DJ CD/Multimedia PlayersAlthough many DJs use their laptops or tablets to store and play back their digital files via an interface and/or controller, specialized players with DJ-friendly features are still popular. When looking at CD and multimedia players, an important consideration is whether you would rather mix on a dual rackmount player or on two tabletop players.
Tabletop PlayersTabletop players are usually set up on both sides of the mixer, just like turntables. Some of these players feature pressure-sensitive platters that let you simulate scratching or cueing a record by spinning it forward or backward. Some players also offer platter effects like reverse, brake, and more.
Dual PlayersDual rackmount players offer versatile setup options with two rackmountable units—one with two front-loading CD slots, the other with the controls. Dual rackmount players come with speed-sensitive jog wheels that let you speed up and slow down the song as you would a record on a turntable for scratching and beat juggling. A dial around the wheel lets you fast-forward and rewind a song.
Audio formatsWhen buying a digital player, be sure to check out the audio formats it supports; most newer players support MP3s and other compressed digital formats, but if you use less common lossless formats such as FLAC files, you’ll want to ensure the player can read them.Some advanced models that will even let you play audio from wireless sources r the ultimate versatility.
Common DJ media player features
- An eject lock button prevents accidentally ejecting a disk during play. It can be turned off if you want to do quick disk switches.

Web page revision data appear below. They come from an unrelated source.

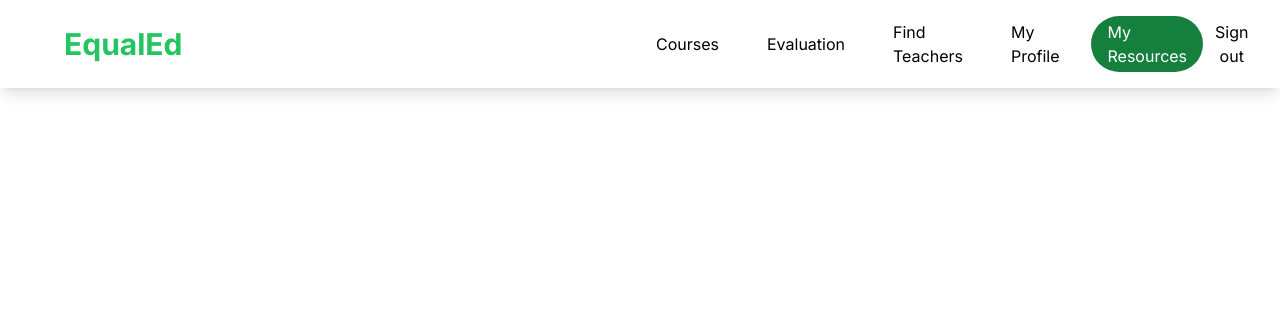
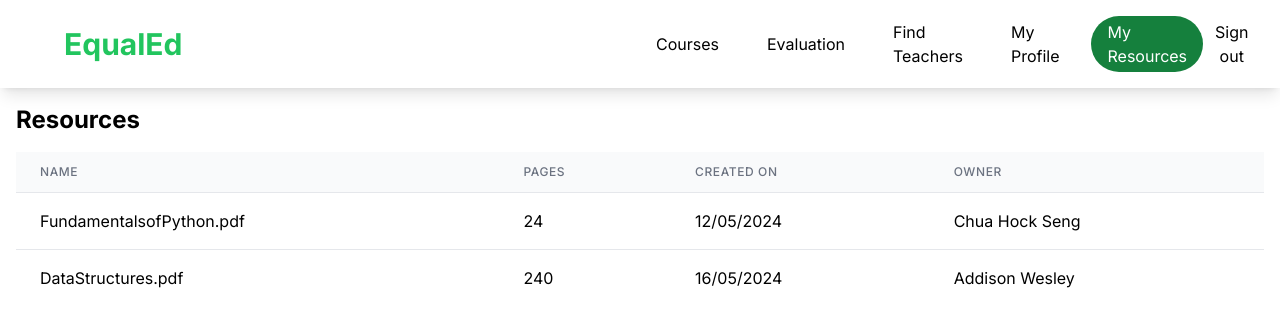
Before and after one commit to wwen04/EqualEd, a Next.js app: page /resources in a window 1280 px wide. Shown: the top 326 px of the page. Built offline with nearby package versions, Linux system fonts and the light colour scheme.

Commit message:
add resources styling

```diff
--- a/app/resources/ResourcesPage.tsx
+++ b/app/resources/ResourcesPage.tsx
@@ -1,29 +1,49 @@
 "use client";
 
 function ResourcesPage() {
-  <main>
-    <h1>Resources</h1>
-    <table>
-      <tr>
-        <th>Name</th>
-        <th>Pages</th>
-        <th>Created On</th>
-        <th>Owner</th>
-      </tr>
-      <tr>
-        <td>FundamentalsofPython.pdf</td>
-        <td>24</td>
-        <td>12/05/2024</td>
-        <td>Chua Hock Seng</td>
-      </tr>
-      <tr>
-        <td>DataStructures.pdf</td>
-        <td>240</td>
-        <td>16/05/2024</td>
-        <td>Addison Wesley</td>
-      </tr>
-    </table>
-  </main>;
+  return (
+    <main className="text-black p-4">
+      <h1 className="text-2xl font-bold mb-4">Resources</h1>
+      <div className="overflow-x-auto">
+        <table className="min-w-full divide-y divide-gray-200">
+          <thead className="bg-gray-50">
+            <tr>
+              <th className="px-6 py-3 text-left text-xs font-medium text-gray-500 uppercase tracking-wider">
+                Name
+              </th>
+              <th className="px-6 py-3 text-left text-xs font-medium text-gray-500 uppercase tracking-wider">
+                Pages
+              </th>
+              <th className="px-6 py-3 text-left text-xs font-medium text-gray-500 uppercase tracking-wider">
+                Created On
+              </th>
+              <th className="px-6 py-3 text-left text-xs font-medium text-gray-500 uppercase tracking-wider">
+                Owner
+              </th>
+            </tr>
+          </thead>
+          <tbody className="bg-white divide-y divide-gray-200 ">
+            <tr className="hover:bg-gray-200">
+              <td className="px-6 py-4 whitespace-nowrap">
+                FundamentalsofPython.pdf
+              </td>
+              <td className="px-6 py-4 whitespace-nowrap">24</td>
+              <td className="px-6 py-4 whitespace-nowrap">12/05/2024</td>
+              <td className="px-6 py-4 whitespace-nowrap">Chua Hock Seng</td>
+            </tr>
+            <tr className="hover:bg-gray-200">
+              <td className="px-6 py-4 whitespace-nowrap">
+                DataStructures.pdf
+              </td>
+              <td className="px-6 py-4 whitespace-nowrap">240</td>
+              <td className="px-6 py-4 whitespace-nowrap">16/05/2024</td>
+              <td className="px-6 py-4 whitespace-nowrap">Addison Wesley</td>
+            </tr>
+          </tbody>
+        </table>
+      </div>
+    </main>
+  );
 }
 
 export default ResourcesPage;
```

- If you plan on playing in dark clubs, make sure your digital player has a bright, backlit LCD display (most players do).
- All players include pitch control that speed up and slow down the music’s pitch. With pitch bender control, the speed changes while the pitch remains the same. Some models provide auto beat-syncing with the touch of a button
- Most digital players let you set cue points so you can instantly access a certain spot in a song with the push of a button. Some players let you save cue points to a removable memory card.
- Looping lets you select the start and the end points of a selection so it plays repeatedly at the touch of a reloop button. Called seamless looping, it can be used to extend songs, which is handy when creating your own mixes. Seamless loops are a great way to add a consistent bass and drum track that helps pull your music together.
- Many digital players include effects like filter, echo, phase, flanger, transform and pan. While the effect is enabled, the platter and other controls can be used to change the parameters of the effect to create dynamic remixes.
- Fader start is a common feature that works with compatible mixers so that when you cross-fade over to another channel, the cued song automatically plays without your having to press a button. Fader stop is similar in that it will stop the player as soon as you fade out its channel. Fader stop can be configured to reset the CD to a given cue point. This feature is especially handy for beat juggling.
- Some DJ CD/MP3 players offer data storage with removable memory cards. For example, Pioneer’s CDJ-2000has a memory feature that lets you store wave data as well as cue and loop points to a removable memory card (MMC or SD), the player’s internal memory or an external device. The removable memory card can also be used in any CDJ-2000, so once you’ve stored your favorite cue and loop points they’re stored for life.